• What is needed: From the first line to the last, output the entries exactly.
=-=-=-=-=
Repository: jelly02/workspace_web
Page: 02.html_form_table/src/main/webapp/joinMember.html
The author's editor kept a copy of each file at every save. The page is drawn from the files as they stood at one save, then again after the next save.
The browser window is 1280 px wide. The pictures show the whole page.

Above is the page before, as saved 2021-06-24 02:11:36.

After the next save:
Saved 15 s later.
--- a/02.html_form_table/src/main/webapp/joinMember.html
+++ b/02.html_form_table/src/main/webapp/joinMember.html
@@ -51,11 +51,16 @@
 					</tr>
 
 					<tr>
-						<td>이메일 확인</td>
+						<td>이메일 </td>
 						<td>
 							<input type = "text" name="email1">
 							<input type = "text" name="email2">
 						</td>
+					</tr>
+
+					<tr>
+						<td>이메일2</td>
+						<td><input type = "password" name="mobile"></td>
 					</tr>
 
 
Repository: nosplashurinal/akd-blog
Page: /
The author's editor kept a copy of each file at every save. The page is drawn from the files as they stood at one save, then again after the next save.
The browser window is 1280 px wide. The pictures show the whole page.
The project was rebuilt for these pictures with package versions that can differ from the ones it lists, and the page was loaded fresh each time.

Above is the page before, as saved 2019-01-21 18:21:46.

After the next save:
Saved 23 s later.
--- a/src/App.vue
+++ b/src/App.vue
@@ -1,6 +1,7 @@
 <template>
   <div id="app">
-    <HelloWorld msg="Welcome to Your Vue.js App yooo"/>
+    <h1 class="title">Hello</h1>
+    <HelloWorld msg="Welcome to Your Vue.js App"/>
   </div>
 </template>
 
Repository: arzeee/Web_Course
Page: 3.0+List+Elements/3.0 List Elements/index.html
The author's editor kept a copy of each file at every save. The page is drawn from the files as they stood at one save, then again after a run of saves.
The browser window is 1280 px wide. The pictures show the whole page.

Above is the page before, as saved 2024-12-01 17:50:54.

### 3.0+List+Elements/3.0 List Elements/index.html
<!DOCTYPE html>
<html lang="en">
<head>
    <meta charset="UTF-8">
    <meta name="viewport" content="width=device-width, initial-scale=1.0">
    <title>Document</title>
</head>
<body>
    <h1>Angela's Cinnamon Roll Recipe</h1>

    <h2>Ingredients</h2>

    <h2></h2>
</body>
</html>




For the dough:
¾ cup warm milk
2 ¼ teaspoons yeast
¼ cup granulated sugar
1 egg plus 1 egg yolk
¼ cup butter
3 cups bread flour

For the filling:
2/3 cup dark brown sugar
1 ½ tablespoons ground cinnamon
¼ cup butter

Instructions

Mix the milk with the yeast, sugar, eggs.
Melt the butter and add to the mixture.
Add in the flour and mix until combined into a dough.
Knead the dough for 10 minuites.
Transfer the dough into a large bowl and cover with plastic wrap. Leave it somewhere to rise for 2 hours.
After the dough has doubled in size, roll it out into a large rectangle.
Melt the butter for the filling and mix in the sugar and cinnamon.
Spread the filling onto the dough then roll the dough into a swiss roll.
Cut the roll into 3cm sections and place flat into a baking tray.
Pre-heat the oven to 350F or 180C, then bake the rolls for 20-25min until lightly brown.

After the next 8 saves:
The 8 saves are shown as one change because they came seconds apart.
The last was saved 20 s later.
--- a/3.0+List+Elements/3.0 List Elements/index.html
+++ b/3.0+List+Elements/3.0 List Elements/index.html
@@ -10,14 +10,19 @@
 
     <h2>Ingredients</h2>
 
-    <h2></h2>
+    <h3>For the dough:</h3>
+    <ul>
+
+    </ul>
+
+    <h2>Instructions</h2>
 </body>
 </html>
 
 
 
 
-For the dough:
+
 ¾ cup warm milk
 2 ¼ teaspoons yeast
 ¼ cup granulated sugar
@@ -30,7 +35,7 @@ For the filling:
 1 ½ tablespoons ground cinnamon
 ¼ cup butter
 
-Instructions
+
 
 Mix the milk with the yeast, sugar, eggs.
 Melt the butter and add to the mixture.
=-=-=-=-=
• Solution to the exercise:
Repository: jelly02/workspace_web
Page: 02.html_form_table/src/main/webapp/joinMember.html
The author's editor kept a copy of each file at every save. The page is drawn from the files as they stood at one save, then again after the next save.
The browser window is 1280 px wide. The pictures show the whole page.

Above is the page before, as saved 2021-06-24 02:11:36.

After the next save:
Saved 15 s later.
--- a/02.html_form_table/src/main/webapp/joinMember.html
+++ b/02.html_form_table/src/main/webapp/joinMember.html
@@ -51,11 +51,16 @@
 					</tr>
 
 					<tr>
-						<td>이메일 확인</td>
+						<td>이메일 </td>
 						<td>
 							<input type = "text" name="email1">
 							<input type = "text" name="email2">
 						</td>
+					</tr>
+
+					<tr>
+						<td>이메일2</td>
+						<td><input type = "password" name="mobile"></td>
 					</tr>
 
 
Repository: nosplashurinal/akd-blog
Page: /
The author's editor kept a copy of each file at every save. The page is drawn from the files as they stood at one save, then again after the next save.
The browser window is 1280 px wide. The pictures show the whole page.
The project was rebuilt for these pictures with package versions that can differ from the ones it lists, and the page was loaded fresh each time.

Above is the page before, as saved 2019-01-21 18:21:46.

After the next save:
Saved 23 s later.
--- a/src/App.vue
+++ b/src/App.vue
@@ -1,6 +1,7 @@
 <template>
   <div id="app">
-    <HelloWorld msg="Welcome to Your Vue.js App yooo"/>
+    <h1 class="title">Hello</h1>
+    <HelloWorld msg="Welcome to Your Vue.js App"/>
   </div>
 </template>
 
Repository: arzeee/Web_Course
Page: 3.0+List+Elements/3.0 List Elements/index.html
The author's editor kept a copy of each file at every save. The page is drawn from the files as they stood at one save, then again after a run of saves.
The browser window is 1280 px wide. The pictures show the whole page.

Above is the page before, as saved 2024-12-01 17:50:54.

### 3.0+List+Elements/3.0 List Elements/index.html
<!DOCTYPE html>
<html lang="en">
<head>
    <meta charset="UTF-8">
    <meta name="viewport" content="width=device-width, initial-scale=1.0">
    <title>Document</title>
</head>
<body>
    <h1>Angela's Cinnamon Roll Recipe</h1>

    <h2>Ingredients</h2>

    <h2></h2>
</body>
</html>




For the dough:
¾ cup warm milk
2 ¼ teaspoons yeast
¼ cup granulated sugar
1 egg plus 1 egg yolk
¼ cup butter
3 cups bread flour

For the filling:
2/3 cup dark brown sugar
1 ½ tablespoons ground cinnamon
¼ cup butter

Instructions

Mix the milk with the yeast, sugar, eggs.
Melt the butter and add to the mixture.
Add in the flour and mix until combined into a dough.
Knead the dough for 10 minuites.
Transfer the dough into a large bowl and cover with plastic wrap. Leave it somewhere to rise for 2 hours.
After the dough has doubled in size, roll it out into a large rectangle.
Melt the butter for the filling and mix in the sugar and cinnamon.
Spread the filling onto the dough then roll the dough into a swiss roll.
Cut the roll into 3cm sections and place flat into a baking tray.
Pre-heat the oven to 350F or 180C, then bake the rolls for 20-25min until lightly brown.

After the next 8 saves:
The 8 saves are shown as one change because they came seconds apart.
The last was saved 20 s later.
--- a/3.0+List+Elements/3.0 List Elements/index.html
+++ b/3.0+List+Elements/3.0 List Elements/index.html
@@ -10,14 +10,19 @@
 
     <h2>Ingredients</h2>
 
-    <h2></h2>
+    <h3>For the dough:</h3>
+    <ul>
+
+    </ul>
+
+    <h2>Instructions</h2>
 </body>
 </html>
 
 
 
 
-For the dough:
+
 ¾ cup warm milk
 2 ¼ teaspoons yeast
 ¼ cup granulated sugar
@@ -30,7 +35,7 @@ For the filling:
 1 ½ tablespoons ground cinnamon
 ¼ cup butter
 
-Instructions
+
 
 Mix the milk with the yeast, sugar, eggs.
 Melt the butter and add to the mixture.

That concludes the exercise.